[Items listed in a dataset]

▼▼▼

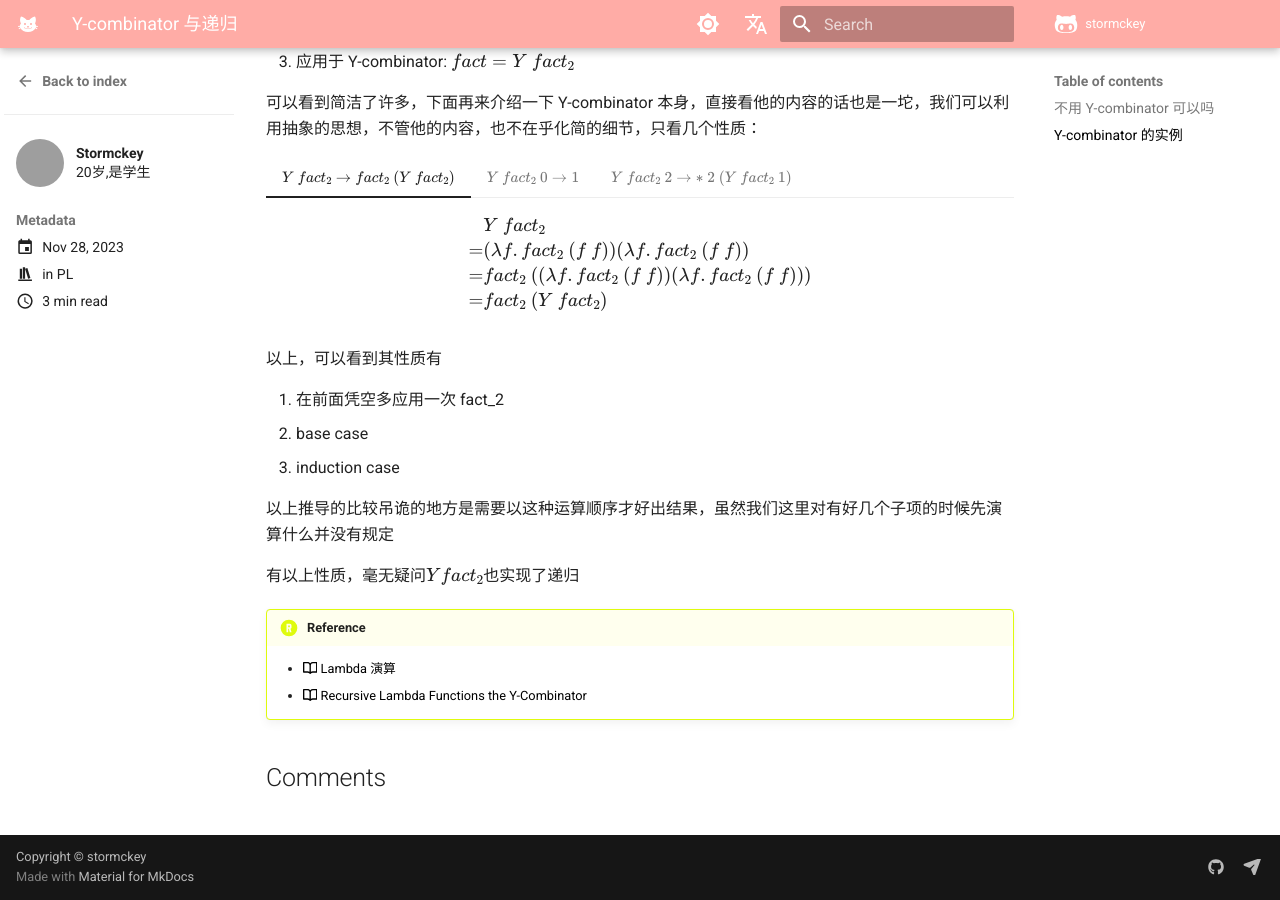
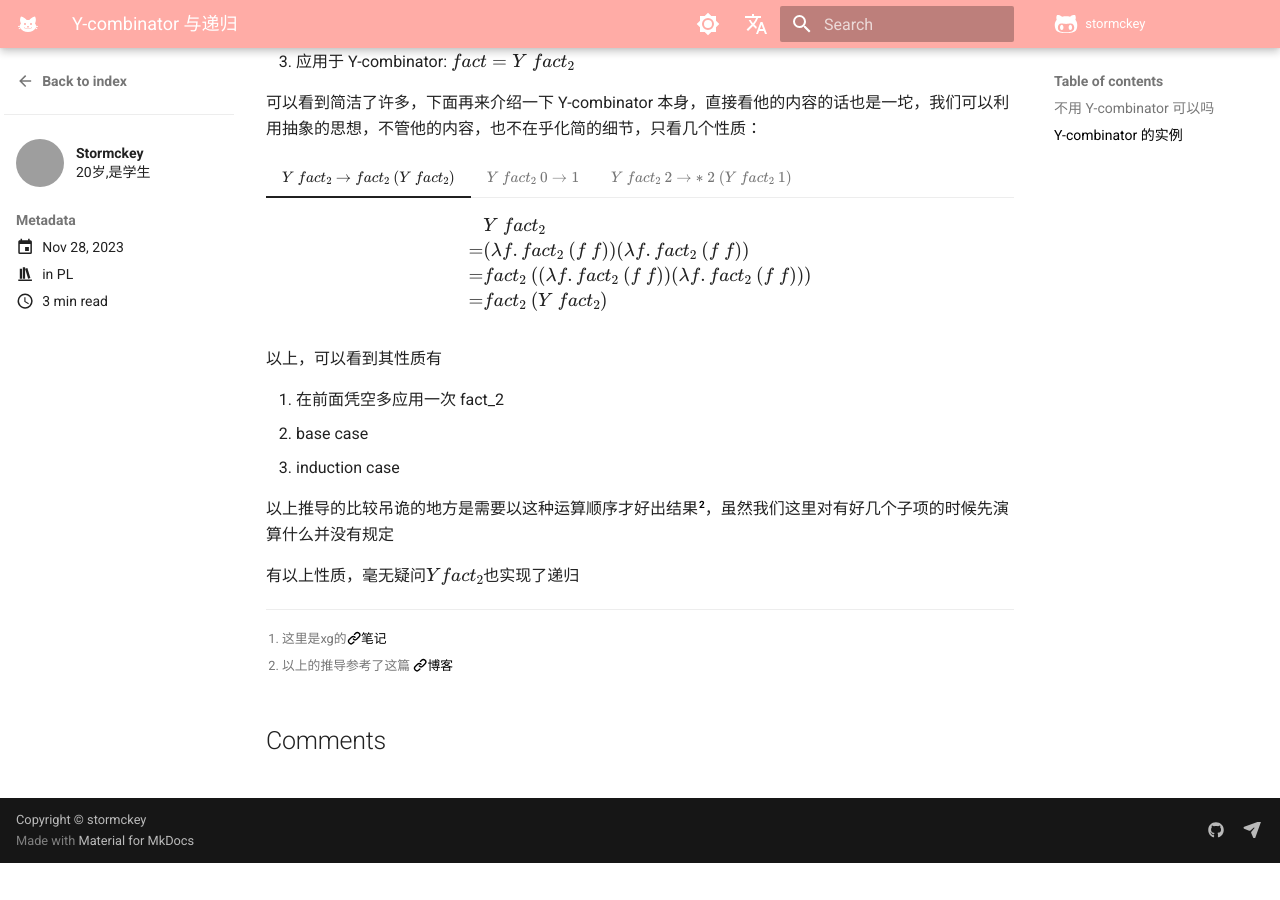
Before and after one commit to stormckey/stormckey.github.io, an MkDocs documentation site: the page built from docs/blog/posts/Recursive.md, in a window 1280 px wide and 900 px high, scrolled down 1156 px. Built offline with MkDocs 1.6.1 and Material for MkDocs 9.7.7, drawn with Linux system fonts in a browser that asks for light colours; comment, search, counter and statistics services are not loaded; after the commit the page ends 2019 px from its top, so only the background shows below that; some of the changed text lies outside the part shown; grey boxes are pictures that could not be loaded.

Commit message:
better reference

```diff
--- a/docs/blog/posts/Recursive.md
+++ b/docs/blog/posts/Recursive.md
@@ -15,7 +15,9 @@ nostatistics: true
 
 <!-- more -->
 
-首先请看 xg[:octicons-link-16:的笔记这里](https://note.tonycrane.cc/cs/pl/ppl/topic1/#y-combinator)，推导的过程讲的很清楚了
+首先请看 xg的笔记[^1]，推导的过程讲的很清楚了
+
+[^1]: 这里是xg的[:octicons-link-16:笔记](https://note.tonycrane.cc/cs/pl/ppl/topic1/#y-combinator)
 
 这里主要讨论另外几个问题
 
@@ -100,10 +102,8 @@ nostatistics: true
 2. base case
 3. induction case
 
-以上推导的比较吊诡的地方是需要以这种运算顺序才好出结果，虽然我们这里对有好几个子项的时候先演算什么并没有规定
+以上推导的比较吊诡的地方是需要以这种运算顺序才好出结果[^2]，虽然我们这里对有好几个子项的时候先演算什么并没有规定
+
+[^2]: 以上的推导参考了这篇 [:octicons-link-16:博客](https://sookocheff.com/post/fp/recursive-lambda-functions/)
 
 有以上性质，毫无疑问$Y fact_2$也实现了递归
-
-!!! reference
-    - [:octicons-book-16: Lambda 演算](https://note.tonycrane.cc/cs/pl/ppl/topic1/#y-combinator)
-    - [:octicons-book-16: Recursive Lambda Functions the Y-Combinator](https://sookocheff.com/post/fp/recursive-lambda-functions/)
--- a/docs/changelog.yml
+++ b/docs/changelog.yml
@@ -4,7 +4,6 @@
   - "2023-11-28":
     - refactor: 使用了meta-manager插件,简化了metadata的使用
     - newpage: Blog > PL > Y-combinator
-    - refactor: 新增了Reference样式
   - "2023-11-26":
     - refactor: 新增了Definition样式
     - refactor: 启用blog插件
```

▲▲▲

How to complete this task: Each line of the data needs to be output exactly, with any image excluded.

Answer section:
Before and after one commit to stormckey/stormckey.github.io, an MkDocs documentation site: the page built from docs/blog/posts/Recursive.md, in a window 1280 px wide and 900 px high, scrolled down 1156 px. Built offline with MkDocs 1.6.1 and Material for MkDocs 9.7.7, drawn with Linux system fonts in a browser that asks for light colours; comment, search, counter and statistics services are not loaded; after the commit the page ends 2019 px from its top, so only the background shows below that; some of the changed text lies outside the part shown; grey boxes are pictures that could not be loaded.

Commit message:
better reference

```diff
--- a/docs/blog/posts/Recursive.md
+++ b/docs/blog/posts/Recursive.md
@@ -15,7 +15,9 @@ nostatistics: true
 
 <!-- more -->
 
-首先请看 xg[:octicons-link-16:的笔记这里](https://note.tonycrane.cc/cs/pl/ppl/topic1/#y-combinator)，推导的过程讲的很清楚了
+首先请看 xg的笔记[^1]，推导的过程讲的很清楚了
+
+[^1]: 这里是xg的[:octicons-link-16:笔记](https://note.tonycrane.cc/cs/pl/ppl/topic1/#y-combinator)
 
 这里主要讨论另外几个问题
 
@@ -100,10 +102,8 @@ nostatistics: true
 2. base case
 3. induction case
 
-以上推导的比较吊诡的地方是需要以这种运算顺序才好出结果，虽然我们这里对有好几个子项的时候先演算什么并没有规定
+以上推导的比较吊诡的地方是需要以这种运算顺序才好出结果[^2]，虽然我们这里对有好几个子项的时候先演算什么并没有规定
+
+[^2]: 以上的推导参考了这篇 [:octicons-link-16:博客](https://sookocheff.com/post/fp/recursive-lambda-functions/)
 
 有以上性质，毫无疑问$Y fact_2$也实现了递归
-
-!!! reference
-    - [:octicons-book-16: Lambda 演算](https://note.tonycrane.cc/cs/pl/ppl/topic1/#y-combinator)
-    - [:octicons-book-16: Recursive Lambda Functions the Y-Combinator](https://sookocheff.com/post/fp/recursive-lambda-functions/)
--- a/docs/changelog.yml
+++ b/docs/changelog.yml
@@ -4,7 +4,6 @@
   - "2023-11-28":
     - refactor: 使用了meta-manager插件,简化了metadata的使用
     - newpage: Blog > PL > Y-combinator
-    - refactor: 新增了Reference样式
   - "2023-11-26":
     - refactor: 新增了Definition样式
     - refactor: 启用blog插件
```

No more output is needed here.